A 2017 survey revealed that many millennials don’t understand how credit cards work. Even if you aren’t a millennial, you may relate to this. There is so much jargon surrounding credit cards and so many types of credit cards available, it’s easy to find yourself confused.
One of the most common terms associated with credit cards is APR, and it’s a term that every credit card holder should know. There are several ways to define APR, and we’re going to break down five common ways to explain APR to help you understand this important term. Read on to learn about APR and how it affects your credit card experience.
1. The Definition of APR
One of the most common credit card questions is, “What does APR stand for?” It stands for annual percentage rate and it is your interest rate stated as a yearly rate. The truth in lending act requires lenders (and credit card issuers) to disclose the total fees paid on an annual basis for the loan or credit card they offer. This is what’s shown in that standard table, known as the Schumer Box, on every credit card or loan agreement.
2. An Explanation of APR vs. Interest Rate
Because the two terms are so often confused with one another, it can help to know the difference between APR and interest rate. The interest rate is the percentage of your borrowed money – your credit card balance – that you must also pay along with the borrowed amount. For loans such as installment loans, APR includes additional fees like closing costs and origination fees. However, with credit cards, all of these fees are situational (you only get a late fee if you don’t pay the amount due on time). So for credit cards, the APR shown is the same as the interest rates. Easy, right?

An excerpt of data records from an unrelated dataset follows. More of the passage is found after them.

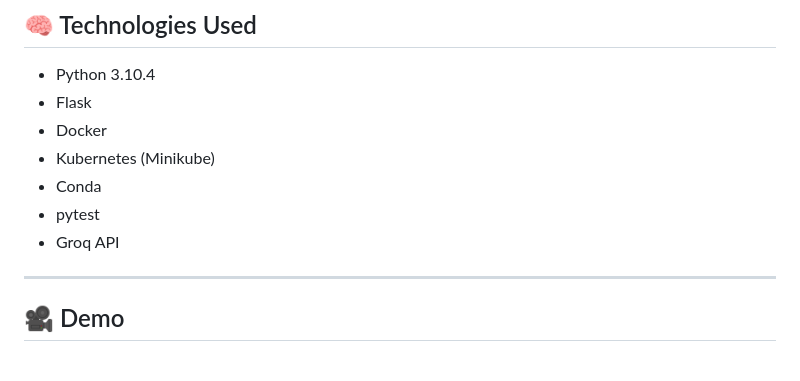
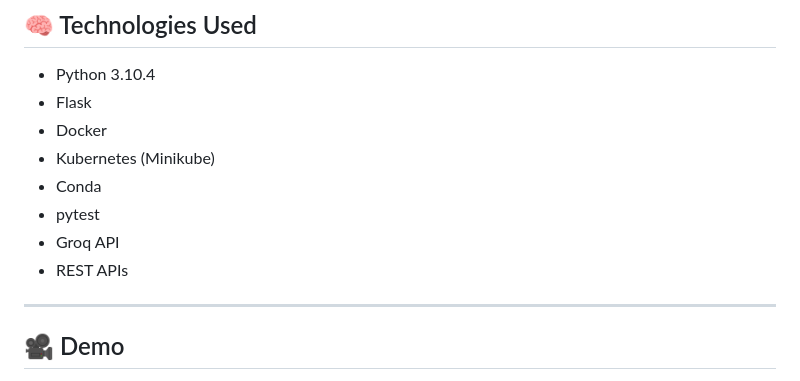
Before and after one commit to Panzer3232/Meal-Prep-AI, a Markdown page: README.md, the part around the change. Drawn GitHub-style.

```diff
--- a/README.md
+++ b/README.md
@@ -139,6 +139,7 @@ minikube service meal-planner-service
 - Conda
 - pytest
 - Groq API
+- REST APIs
 
 ---
 ## 🎥 Demo
```
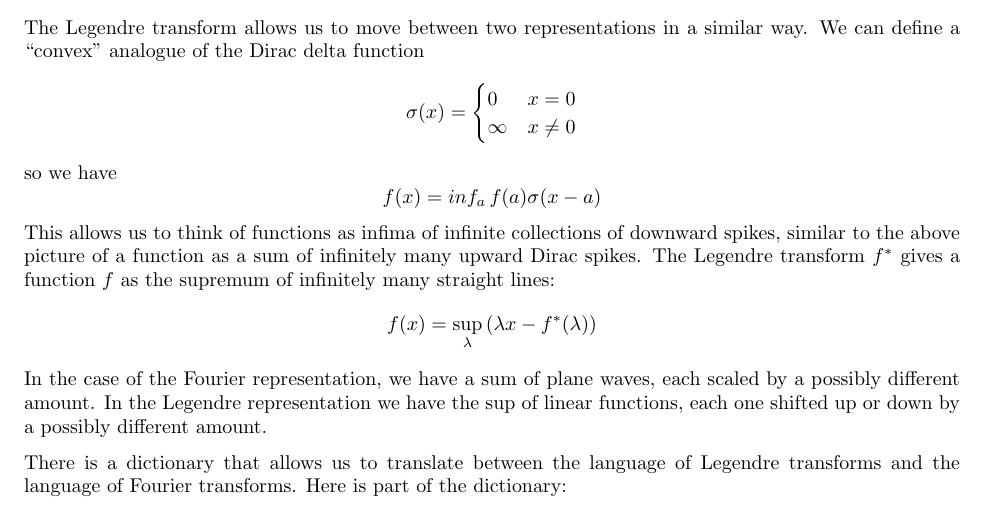
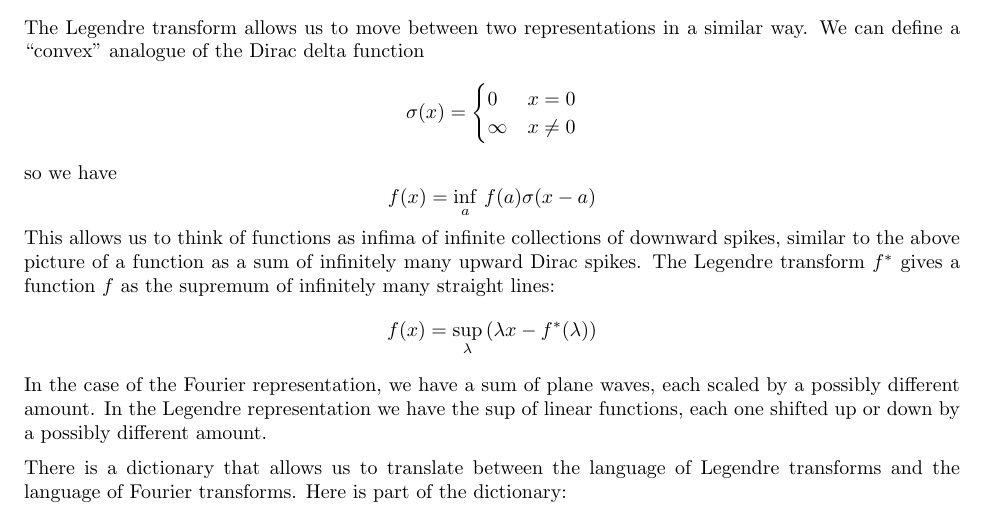
Before and after one commit to dpiponi/Legendre, a LaTeX document (legendre.tex): part of page 1 of 6, cut so that both start at the same text. Compiled offline with pdfLaTeX.

Commit message:
Updates from ShareLaTeX

```diff
--- a/legendre.tex
+++ b/legendre.tex
@@ -38,7 +38,7 @@ We can define a ``convex'' analogue of the Dirac delta function
 \]
 so we have
 \[
-f(x) = inf_a\, f(a)\sigma(x-a)
+f(x) = \inf_a\, f(a)\sigma(x-a)
 \]
 This allows us to think of functions as infima of infinite collections of downward spikes, similar to the above picture of a function as a sum of infinitely many upward Dirac spikes.
 The Legendre transform $f^\ast$ gives a function $f$ as the supremum of infinitely many straight lines:
```
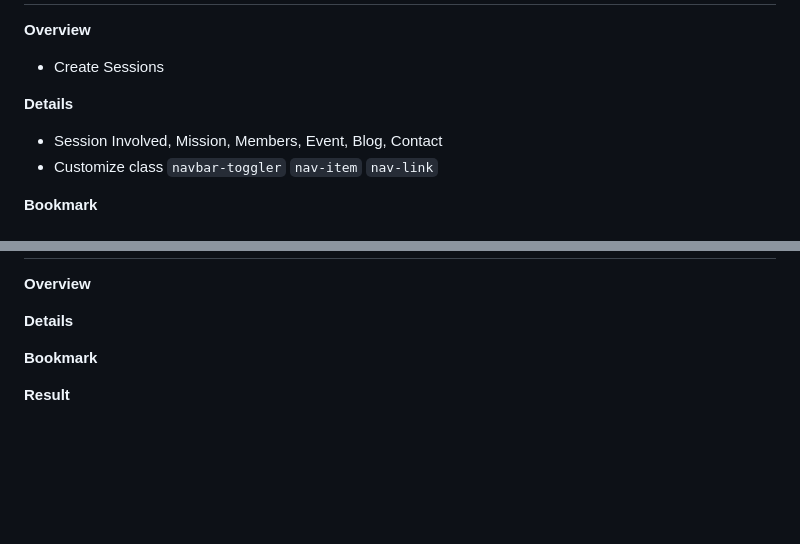
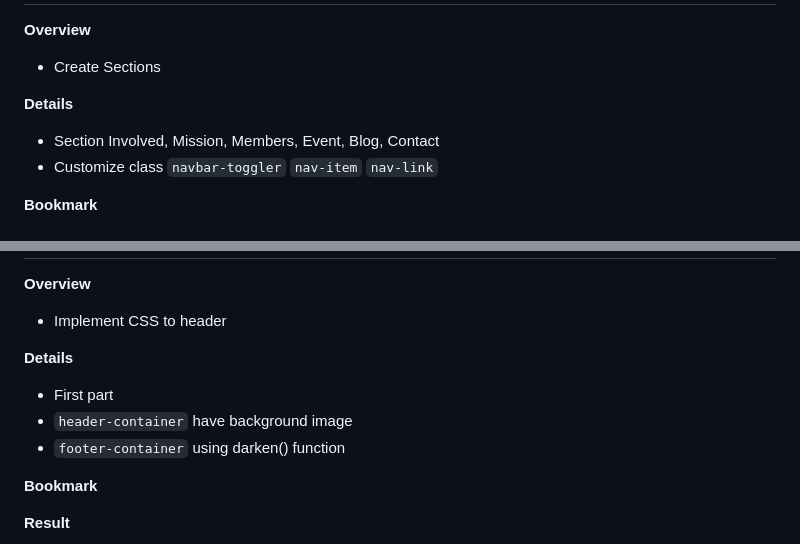
Before and after one commit to huyhqit/html5-css3-js-bootstrap4, a Markdown page: Chapter-2-OpenCharity-Overview/README.md, 2 parts joined by grey strips. Drawn GitHub-style; blank space fills up the shorter version.

```diff
--- a/Chapter-2-OpenCharity-Overview/README.md
+++ b/Chapter-2-OpenCharity-Overview/README.md
@@ -69,11 +69,11 @@ None
 
 **Overview**
 
-- Create Sessions
+- Create Sections
 
 **Details**
 
-- Session Involved, Mission, Members, Event, Blog, Contact
+- Section Involved, Mission, Members, Event, Blog, Contact
 - Customize class `navbar-toggler` `nav-item` `nav-link`
 
 **Bookmark**
@@ -113,7 +125,13 @@ None
 
 **Overview**
 
+- Implement CSS to header
+
 **Details**
+
+- First part
+-  `header-container` have background image
+-  `footer-container` using darken() function
 
 **Bookmark**
 
```
Also changed, not shown: other parts of Chapter-2-OpenCharity-Overview/README.md (+41 -7 lines), Chapter-2-OpenCharity-Overview/section14.PNG (added), 1 other file.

3. Defining APR in Relation to Daily Periodic Date
APR also relates to another credit card rate, called DPR, or daily periodic rate. Most credit card issuers divide the APR by 365 and then use this number -the DPR – to calculate how much you’ll pay in interest each month. They multiply the DPR by how much you owe to find your daily interest and then add the sum of the daily interest at the end of the billing cycle.
4. Fixed APR vs. Variable APR
Fixed and variable are the two types of APR you may encounter. With a fixed APR, you pay the same rate throughout your entire borrowing term. With a variable APR, though, the card issuer can change the rate, usually based on the U.S. federal prime rate.
5. Other Types of Credit Card APR Offers
You may encounter promotional APR offers, which are rates offered for a short period of time. There are also special APR options for balance transfers, which is often a 0% or very low rate on balances that you transfer over. Beware of penalty APRs, which are higher rates your card issuer can charge over issues like late payments and spending over your credit limit.
Beyond APR – Learn How to Find the Best Credit Card for You
Now that you understand how to explain APR and how it affects your credit card experience, you may want to find a new, better credit card for your needs. Luckily, you’re in the right place for that. Browse our blog information about the best store credit cards, the best cards for teens, and more.
Here are some other articles that you might enjoy:
What Are the Advantages of an Unsecured Credit Card?
How Do I Get a Payday Loan? Here’s Your Answer
Applying for a Payday Loan: Everything You Need to Know
Why Opt For Online Loans?